Immigrant artists frequently describe their adopted homes with superior insight. Dawn Powell (1896-1965), a refugee from Ohio, nailed the excitement, ambitions, and pretensions of New York City — and especially her fellow Greenwich Village denizens — with rare forbearance as well as wit. Yet she died in obscurity, her novels and stories long out of print, before her reputation was revived a little over a decade ago, first by celebrity champion Gore Vidal, then by editor and biographer Tim Page.
Now it’s John Fante’s turn.
Like Powell before him, Fante (1909-83) busted out of a small place for more creative room. Born in Colorado, the son of a poor bricklayer from Italy, he left Boulder for Los Angeles, where he spilled out muscular stories about poverty and possibility in the capital of self-reinvention. He became a Hollywood screenwriter — the route of so many California dreamers. Fante also died largely forgotten, a self-described ”sell-out.” Yet in Full of Life, The Brotherhood of the Grape, and particularly his great series of autobiographically inspired novels including Wait Until Spring, Bandini, and Ask the Dust, Fante speaks in a voice as riveting as that of Nathanael West.
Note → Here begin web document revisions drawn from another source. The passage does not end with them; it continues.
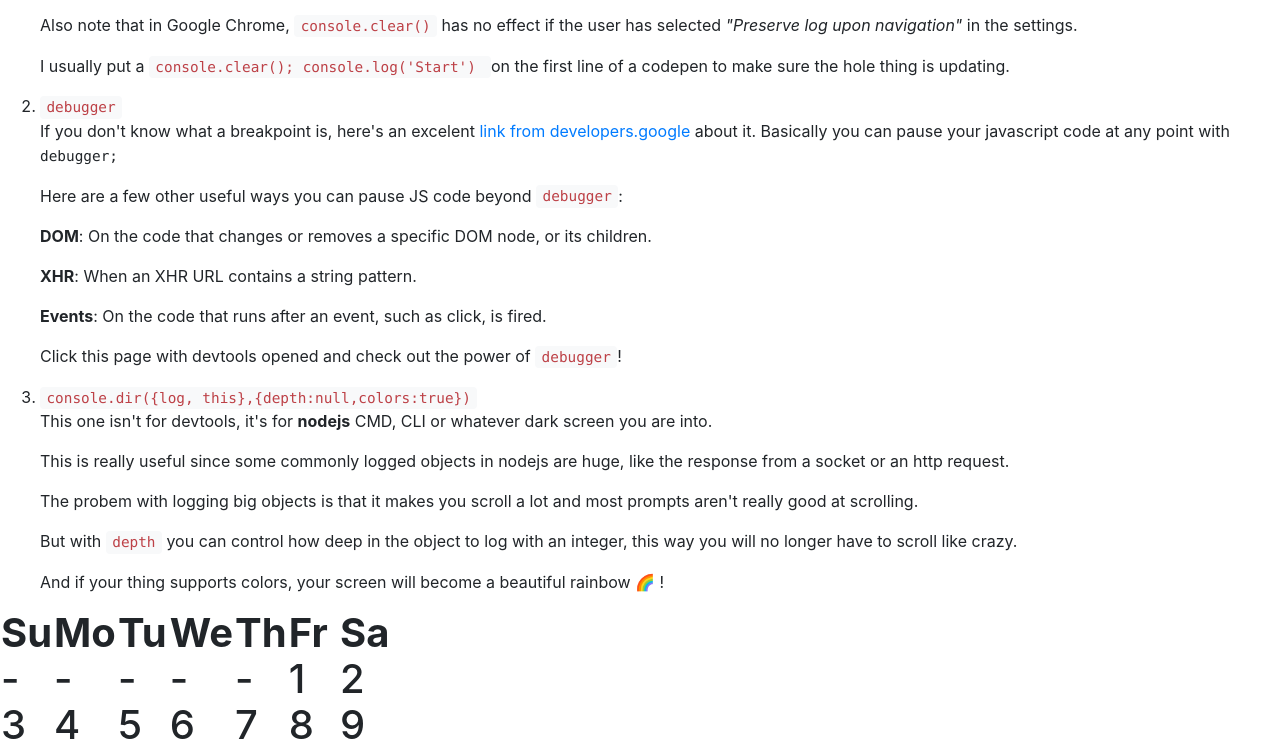
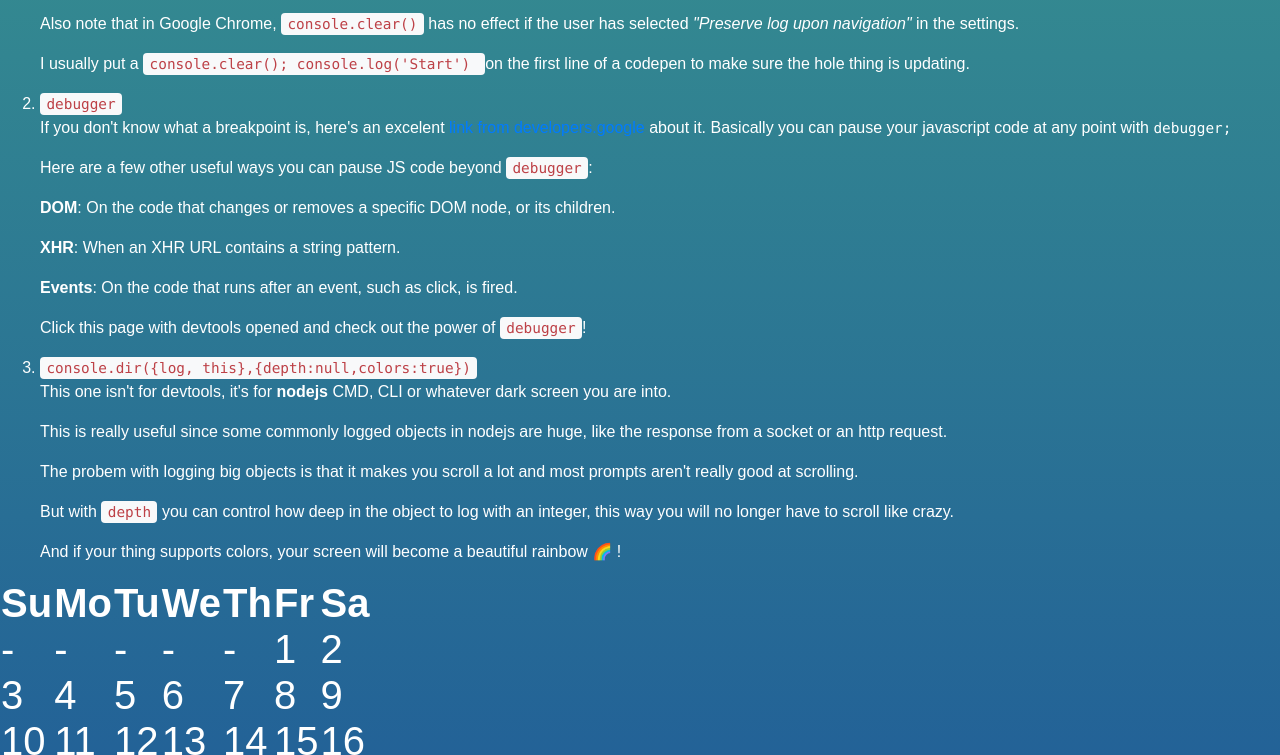
Before and after one commit to stewilondanga/debug-tip, a plain HTML site: page index.html in a window 1280 px wide. Shown: the part 404-1159 px from the top of the page. Drawn offline with nearby package versions, Linux system fonts and the light colour scheme.

Commit message:
add css/styles.css

```diff
--- a/css/styles.css
+++ b/css/styles.css
@@ -1,3 +1,10 @@
+body {
+  width: 100vw;
+  font-family: 'Source Sans Pro', sans-serif;
+  background: linear-gradient(to bottom, #3c9c8d 0%, #1e5799 100%);
+  color: white;
+}
+
 /*body {
   text-align: center;
   font-family: courier;
@@ -21,12 +28,6 @@
   height: 1.5em;
 }
 
-body {
-  width: 100vw;
-  font-family: 'Source Sans Pro', sans-serif;
-  background: linear-gradient(to bottom, #3c9c8d 0%,#1e5799 100%);
-  color: white;
-}
 h1 {
   font-family: 'Luckiest Guy', cursive;
   font-weight: normal;
```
His devoted admirer Charles Bukowski was the author’s steadiest champion, abetted by the independent Black Sparrow Press of Santa Rosa, Calif. (which has elegantly reprinted eight of Fante’s novels since 1980). But Stephen Cooper has advanced Fante scholarship this year with two valuable projects: In editing The Big Hunger: Stories 1932-1959, the Cal State professor has assembled 18 shorter unmistakably Fante-voiced fictions. Cooper has also written a fervently researched biography, Full of Life — full of hope that at least one other under-recognized regional American artist will attract new admirers who appreciate literary originality far off the heavily traveled best-seller superhighway.